Extracted records:
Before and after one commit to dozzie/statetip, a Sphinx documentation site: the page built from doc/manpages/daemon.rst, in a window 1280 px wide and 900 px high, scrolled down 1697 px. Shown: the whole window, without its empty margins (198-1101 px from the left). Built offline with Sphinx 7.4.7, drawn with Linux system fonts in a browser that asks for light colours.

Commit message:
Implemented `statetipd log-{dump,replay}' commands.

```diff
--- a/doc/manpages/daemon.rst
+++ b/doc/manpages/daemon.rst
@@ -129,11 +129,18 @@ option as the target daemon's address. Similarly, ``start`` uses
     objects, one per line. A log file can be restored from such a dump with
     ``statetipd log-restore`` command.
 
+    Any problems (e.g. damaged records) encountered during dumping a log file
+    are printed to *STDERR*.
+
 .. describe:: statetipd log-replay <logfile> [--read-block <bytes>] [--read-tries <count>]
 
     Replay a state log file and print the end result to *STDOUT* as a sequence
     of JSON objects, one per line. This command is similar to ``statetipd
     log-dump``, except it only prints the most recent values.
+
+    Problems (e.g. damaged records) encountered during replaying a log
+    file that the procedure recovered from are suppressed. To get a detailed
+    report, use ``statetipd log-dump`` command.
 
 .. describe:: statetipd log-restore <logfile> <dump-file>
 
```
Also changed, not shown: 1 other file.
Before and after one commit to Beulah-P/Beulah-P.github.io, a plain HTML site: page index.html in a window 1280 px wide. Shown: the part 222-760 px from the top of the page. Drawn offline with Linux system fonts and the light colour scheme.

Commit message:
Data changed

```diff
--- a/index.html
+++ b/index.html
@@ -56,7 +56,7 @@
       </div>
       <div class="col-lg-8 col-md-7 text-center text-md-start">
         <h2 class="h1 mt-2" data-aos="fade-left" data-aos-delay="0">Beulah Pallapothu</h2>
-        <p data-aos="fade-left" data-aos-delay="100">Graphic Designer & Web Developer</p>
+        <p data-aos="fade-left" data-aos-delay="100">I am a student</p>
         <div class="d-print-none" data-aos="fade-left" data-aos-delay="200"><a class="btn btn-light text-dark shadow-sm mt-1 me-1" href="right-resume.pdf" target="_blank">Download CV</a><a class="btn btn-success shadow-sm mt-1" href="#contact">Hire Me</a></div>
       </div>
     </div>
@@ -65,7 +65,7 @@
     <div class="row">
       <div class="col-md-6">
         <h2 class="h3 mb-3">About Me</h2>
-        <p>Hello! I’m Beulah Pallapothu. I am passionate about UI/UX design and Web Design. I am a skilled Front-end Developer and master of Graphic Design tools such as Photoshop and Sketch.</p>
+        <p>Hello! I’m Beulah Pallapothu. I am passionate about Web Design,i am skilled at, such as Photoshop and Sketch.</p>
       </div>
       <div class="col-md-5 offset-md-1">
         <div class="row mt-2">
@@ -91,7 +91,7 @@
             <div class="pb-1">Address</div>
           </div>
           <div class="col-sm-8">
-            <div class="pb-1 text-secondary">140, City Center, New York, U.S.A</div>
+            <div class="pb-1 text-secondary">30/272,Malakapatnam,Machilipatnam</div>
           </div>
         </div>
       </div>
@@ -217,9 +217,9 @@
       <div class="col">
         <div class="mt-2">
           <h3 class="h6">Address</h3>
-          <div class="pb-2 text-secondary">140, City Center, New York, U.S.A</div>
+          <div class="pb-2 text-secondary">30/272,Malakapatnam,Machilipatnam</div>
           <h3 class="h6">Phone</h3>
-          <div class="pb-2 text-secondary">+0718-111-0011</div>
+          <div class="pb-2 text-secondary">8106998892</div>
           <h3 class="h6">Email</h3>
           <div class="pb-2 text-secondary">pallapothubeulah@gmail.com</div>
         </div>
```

* * *

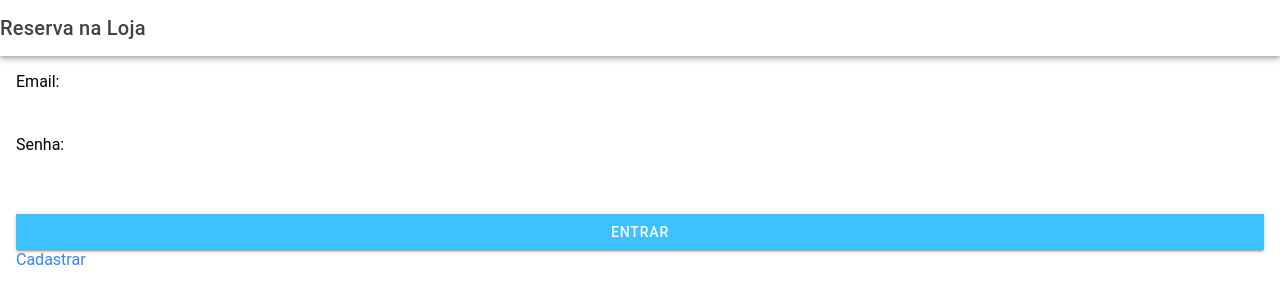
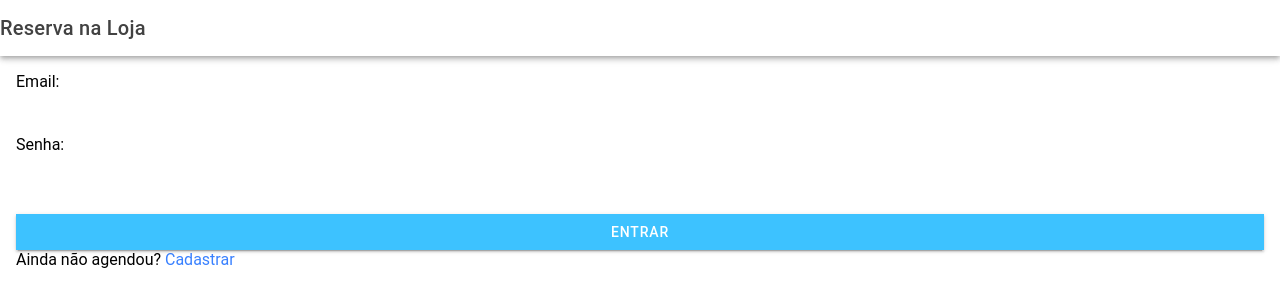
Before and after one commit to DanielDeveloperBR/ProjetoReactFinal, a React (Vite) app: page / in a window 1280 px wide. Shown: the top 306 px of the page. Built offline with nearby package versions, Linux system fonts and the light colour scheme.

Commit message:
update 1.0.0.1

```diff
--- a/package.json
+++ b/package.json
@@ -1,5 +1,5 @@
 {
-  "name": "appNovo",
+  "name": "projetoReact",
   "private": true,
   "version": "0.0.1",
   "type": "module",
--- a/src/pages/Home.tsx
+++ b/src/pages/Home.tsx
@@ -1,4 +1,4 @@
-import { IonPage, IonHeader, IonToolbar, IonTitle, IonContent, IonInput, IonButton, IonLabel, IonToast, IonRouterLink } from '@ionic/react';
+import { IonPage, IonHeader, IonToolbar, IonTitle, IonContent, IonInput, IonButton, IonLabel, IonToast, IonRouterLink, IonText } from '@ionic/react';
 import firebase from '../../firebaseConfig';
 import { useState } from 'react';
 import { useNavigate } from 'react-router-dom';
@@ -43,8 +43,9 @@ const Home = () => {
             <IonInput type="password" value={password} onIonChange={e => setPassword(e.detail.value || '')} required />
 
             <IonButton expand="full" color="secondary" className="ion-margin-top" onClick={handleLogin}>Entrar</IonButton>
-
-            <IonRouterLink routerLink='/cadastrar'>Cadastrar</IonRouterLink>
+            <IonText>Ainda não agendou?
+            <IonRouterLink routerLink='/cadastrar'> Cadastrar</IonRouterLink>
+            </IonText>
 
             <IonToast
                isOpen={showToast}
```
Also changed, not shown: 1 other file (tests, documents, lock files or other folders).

EXERCISE PROMPT: Would you count the lines in the data that contain the word "secondary" and state only the number?

WRITTEN SOLUTION: 8